__Exercise details__: Images do not belong in the copy; retype the rest of the entries below exactly.

::: Extracted material :::

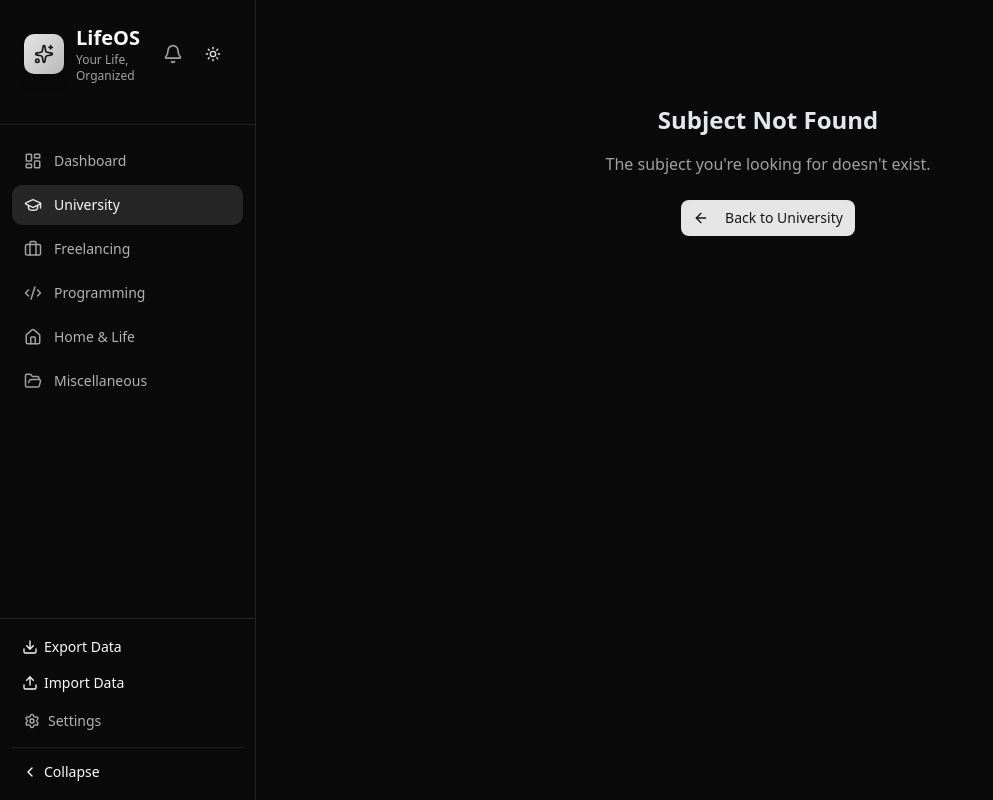
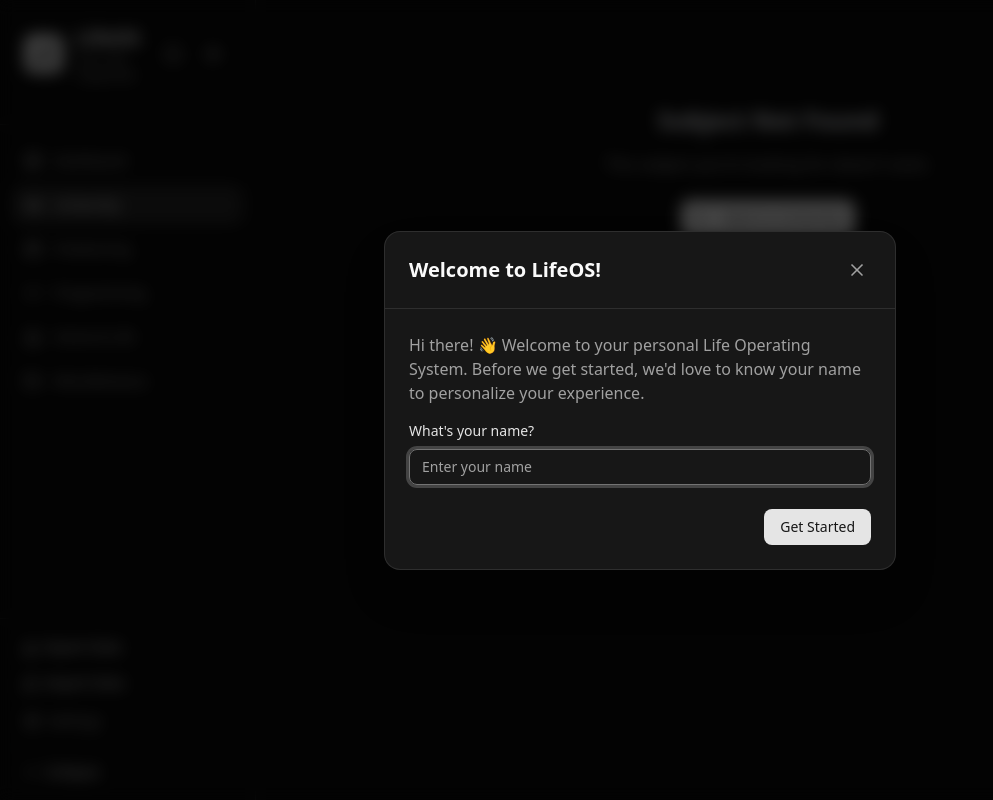
Before and after one commit to Yous2ef/LifeOS, a React (Vite) app: page /#/university/subject/1 in a window 1280 px wide. Shown: the whole page, without its empty margins (0-993 px from the left). Built offline with nearby package versions, Linux system fonts and the light colour scheme.

Commit message:
feat: add WelcomeModal for first-time user experience and implement welcome logic

```diff
--- a/src/App.tsx
+++ b/src/App.tsx
@@ -1,8 +1,10 @@
-import React, { Suspense, lazy } from "react";
+import React, { Suspense, lazy, useState, useEffect } from "react";
 import { HashRouter, Routes, Route } from "react-router-dom";
 import { Toaster } from "react-hot-toast";
-import { AppProvider } from "./context/AppContext";
+import { AppProvider, useApp } from "./context/AppContext";
 import { Layout } from "./components/layout/Layout";
+import { WelcomeModal } from "./components/common/WelcomeModal";
+import { isFirstTime, markFirstTimeComplete } from "./utils/storage";
 
 // Lazy load all page components for code splitting
 const Dashboard = lazy(() =>
@@ -49,9 +51,36 @@ const LoadingFallback = () => (
     </div>
 );
 
-const App: React.FC = () => {
+// Inner component that has access to AppContext
+const AppContent: React.FC = () => {
+    const { data, updateData } = useApp();
+    const [showWelcome, setShowWelcome] = useState(false);
+
+    useEffect(() => {
+        // Check if this is the first time the user opens the app
+        if (isFirstTime()) {
+            setShowWelcome(true);
+        }
+    }, []);
+
+    const handleWelcomeComplete = (name: string) => {
+        // Update the user's name in settings
+        updateData({
+            settings: {
+                ...data.settings,
+                userName: name,
+            },
+        });
+
+        // Mark first-time setup as complete
+        markFirstTimeComplete();
+
+        // Close the welcome modal
+        setShowWelcome(false);
+    };
+
     return (
-        <AppProvider>
+        <>
             <HashRouter>
                 <Layout>
                     <Suspense fallback={<LoadingFallback />}>
@@ -99,6 +128,18 @@ const App: React.FC = () => {
                     },
                 }}
             />
+            <WelcomeModal
+                isOpen={showWelcome}
+                onComplete={handleWelcomeComplete}
+            />
+        </>
+    );
+};
+
+const App: React.FC = () => {
+    return (
+        <AppProvider>
+            <AppContent />
         </AppProvider>
     );
 };
--- /dev/null
+++ b/src/components/common/WelcomeModal.tsx
@@ -0,0 +1,82 @@
+import React, { useState } from "react";
+import { Modal } from "../ui/Modal";
+import { Button } from "../ui/Button";
+import { Input } from "../ui/Input";
+
+interface WelcomeModalProps {
+    isOpen: boolean;
+    onComplete: (name: string) => void;
+}
+
+export const WelcomeModal: React.FC<WelcomeModalProps> = ({
+    isOpen,
+    onComplete,
+}) => {
+    const [name, setName] = useState("");
+    const [error, setError] = useState("");
+
+    const handleSubmit = (e: React.FormEvent) => {
+        e.preventDefault();
+
+        const trimmedName = name.trim();
+
+        if (!trimmedName) {
+            setError("Please enter your name");
+            return;
+        }
+
+        if (trimmedName.length < 2) {
+            setError("Name must be at least 2 characters long");
+            return;
+        }
+
+        onComplete(trimmedName);
+    };
+
+    return (
+        <Modal
+            isOpen={isOpen}
+            onClose={() => {}} // Prevent closing
+            title="Welcome to LifeOS!"
+            size="md">
+            <div className="space-y-4">
+                <p className="text-muted-foreground">
+                    Hi there! 👋 Welcome to your personal Life Operating System.
+                    Before we get started, we'd love to know your name to
+                    personalize your experience.
+                </p>
+
+                <form onSubmit={handleSubmit} className="space-y-4">
+                    <div>
+                        <label
+                            htmlFor="userName"
+                            className="block text-sm font-medium mb-2">
+                            What's your name?
+                        </label>
+                        <Input
+                            id="userName"
+                            type="text"
+                            value={name}
+                            onChange={(e) => {
+                                setName(e.target.value);
+                                setError("");
+                            }}
+                            placeholder="Enter your name"
+                            className="w-full"
+                            autoFocus
+                        />
+                        {error && (
+                            <p className="text-sm text-red-500 mt-1">{error}</p>
+                        )}
+                    </div>
+
+                    <div className="flex justify-end gap-3 pt-2">
+                        <Button type="submit" className="w-full sm:w-auto">
+                            Get Started
+                        </Button>
+                    </div>
+                </form>
+            </div>
+        </Modal>
+    );
+};
--- a/src/components/common/index.ts
+++ b/src/components/common/index.ts
@@ -5,3 +5,4 @@ export type { KanbanCardAction, KanbanCardBadge } from "./KanbanCard";
 export { ListView } from "./ListView";
 export { ListCard } from "./ListCard";
 export type { ListCardBadge, ListCardAction } from "./ListCard";
+export { WelcomeModal } from "./WelcomeModal";
--- a/src/utils/storage.ts
+++ b/src/utils/storage.ts
@@ -2,6 +2,7 @@ import type { AppData } from "../types";
 
 const STORAGE_KEY = "lifeos_data";
 const STORAGE_VERSION = "1.0.0";
+const FIRST_TIME_KEY = "lifeos_first_time";
 
 // Freelancing separate storage keys
 const FREELANCING_PROJECTS_KEY = "lifeos-freelancing-projects";
@@ -48,8 +49,8 @@ const getDefaultData = (): AppData => ({
         quickCaptures: [],
     },
     settings: {
-        theme: "dark",
-        userName: "Youssef",
+        theme: "light",
+        userName: "User",
         email: "",
     },
 });
@@ -306,3 +307,13 @@ export const clearAllData = (): void => {
     // Also clear programming extended data
     localStorage.removeItem(PROGRAMMING_DATA_KEY);
 };
+
+// Check if this is the first time the user opens the app
+export const isFirstTime = (): boolean => {
+    return localStorage.getItem(FIRST_TIME_KEY) === null;
+};
+
+// Mark that the user has completed the first-time setup
+export const markFirstTimeComplete = (): void => {
+    localStorage.setItem(FIRST_TIME_KEY, "completed");
+};
```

:::

__Answer for this exercise__:
Before and after one commit to Yous2ef/LifeOS, a React (Vite) app: page /#/university/subject/1 in a window 1280 px wide. Shown: the whole page, without its empty margins (0-993 px from the left). Built offline with nearby package versions, Linux system fonts and the light colour scheme.

Commit message:
feat: add WelcomeModal for first-time user experience and implement welcome logic

```diff
--- a/src/App.tsx
+++ b/src/App.tsx
@@ -1,8 +1,10 @@
-import React, { Suspense, lazy } from "react";
+import React, { Suspense, lazy, useState, useEffect } from "react";
 import { HashRouter, Routes, Route } from "react-router-dom";
 import { Toaster } from "react-hot-toast";
-import { AppProvider } from "./context/AppContext";
+import { AppProvider, useApp } from "./context/AppContext";
 import { Layout } from "./components/layout/Layout";
+import { WelcomeModal } from "./components/common/WelcomeModal";
+import { isFirstTime, markFirstTimeComplete } from "./utils/storage";
 
 // Lazy load all page components for code splitting
 const Dashboard = lazy(() =>
@@ -49,9 +51,36 @@ const LoadingFallback = () => (
     </div>
 );
 
-const App: React.FC = () => {
+// Inner component that has access to AppContext
+const AppContent: React.FC = () => {
+    const { data, updateData } = useApp();
+    const [showWelcome, setShowWelcome] = useState(false);
+
+    useEffect(() => {
+        // Check if this is the first time the user opens the app
+        if (isFirstTime()) {
+            setShowWelcome(true);
+        }
+    }, []);
+
+    const handleWelcomeComplete = (name: string) => {
+        // Update the user's name in settings
+        updateData({
+            settings: {
+                ...data.settings,
+                userName: name,
+            },
+        });
+
+        // Mark first-time setup as complete
+        markFirstTimeComplete();
+
+        // Close the welcome modal
+        setShowWelcome(false);
+    };
+
     return (
-        <AppProvider>
+        <>
             <HashRouter>
                 <Layout>
                     <Suspense fallback={<LoadingFallback />}>
@@ -99,6 +128,18 @@ const App: React.FC = () => {
                     },
                 }}
             />
+            <WelcomeModal
+                isOpen={showWelcome}
+                onComplete={handleWelcomeComplete}
+            />
+        </>
+    );
+};
+
+const App: React.FC = () => {
+    return (
+        <AppProvider>
+            <AppContent />
         </AppProvider>
     );
 };
--- /dev/null
+++ b/src/components/common/WelcomeModal.tsx
@@ -0,0 +1,82 @@
+import React, { useState } from "react";
+import { Modal } from "../ui/Modal";
+import { Button } from "../ui/Button";
+import { Input } from "../ui/Input";
+
+interface WelcomeModalProps {
+    isOpen: boolean;
+    onComplete: (name: string) => void;
+}
+
+export const WelcomeModal: React.FC<WelcomeModalProps> = ({
+    isOpen,
+    onComplete,
+}) => {
+    const [name, setName] = useState("");
+    const [error, setError] = useState("");
+
+    const handleSubmit = (e: React.FormEvent) => {
+        e.preventDefault();
+
+        const trimmedName = name.trim();
+
+        if (!trimmedName) {
+            setError("Please enter your name");
+            return;
+        }
+
+        if (trimmedName.length < 2) {
+            setError("Name must be at least 2 characters long");
+            return;
+        }
+
+        onComplete(trimmedName);
+    };
+
+    return (
+        <Modal
+            isOpen={isOpen}
+            onClose={() => {}} // Prevent closing
+            title="Welcome to LifeOS!"
+            size="md">
+            <div className="space-y-4">
+                <p className="text-muted-foreground">
+                    Hi there! 👋 Welcome to your personal Life Operating System.
+                    Before we get started, we'd love to know your name to
+                    personalize your experience.
+                </p>
+
+                <form onSubmit={handleSubmit} className="space-y-4">
+                    <div>
+                        <label
+                            htmlFor="userName"
+                            className="block text-sm font-medium mb-2">
+                            What's your name?
+                        </label>
+                        <Input
+                            id="userName"
+                            type="text"
+                            value={name}
+                            onChange={(e) => {
+                                setName(e.target.value);
+                                setError("");
+                            }}
+                            placeholder="Enter your name"
+                            className="w-full"
+                            autoFocus
+                        />
+                        {error && (
+                            <p className="text-sm text-red-500 mt-1">{error}</p>
+                        )}
+                    </div>
+
+                    <div className="flex justify-end gap-3 pt-2">
+                        <Button type="submit" className="w-full sm:w-auto">
+                            Get Started
+                        </Button>
+                    </div>
+                </form>
+            </div>
+        </Modal>
+    );
+};
--- a/src/components/common/index.ts
+++ b/src/components/common/index.ts
@@ -5,3 +5,4 @@ export type { KanbanCardAction, KanbanCardBadge } from "./KanbanCard";
 export { ListView } from "./ListView";
 export { ListCard } from "./ListCard";
 export type { ListCardBadge, ListCardAction } from "./ListCard";
+export { WelcomeModal } from "./WelcomeModal";
--- a/src/utils/storage.ts
+++ b/src/utils/storage.ts
@@ -2,6 +2,7 @@ import type { AppData } from "../types";
 
 const STORAGE_KEY = "lifeos_data";
 const STORAGE_VERSION = "1.0.0";
+const FIRST_TIME_KEY = "lifeos_first_time";
 
 // Freelancing separate storage keys
 const FREELANCING_PROJECTS_KEY = "lifeos-freelancing-projects";
@@ -48,8 +49,8 @@ const getDefaultData = (): AppData => ({
         quickCaptures: [],
     },
     settings: {
-        theme: "dark",
-        userName: "Youssef",
+        theme: "light",
+        userName: "User",
         email: "",
     },
 });
@@ -306,3 +307,13 @@ export const clearAllData = (): void => {
     // Also clear programming extended data
     localStorage.removeItem(PROGRAMMING_DATA_KEY);
 };
+
+// Check if this is the first time the user opens the app
+export const isFirstTime = (): boolean => {
+    return localStorage.getItem(FIRST_TIME_KEY) === null;
+};
+
+// Mark that the user has completed the first-time setup
+export const markFirstTimeComplete = (): void => {
+    localStorage.setItem(FIRST_TIME_KEY, "completed");
+};
```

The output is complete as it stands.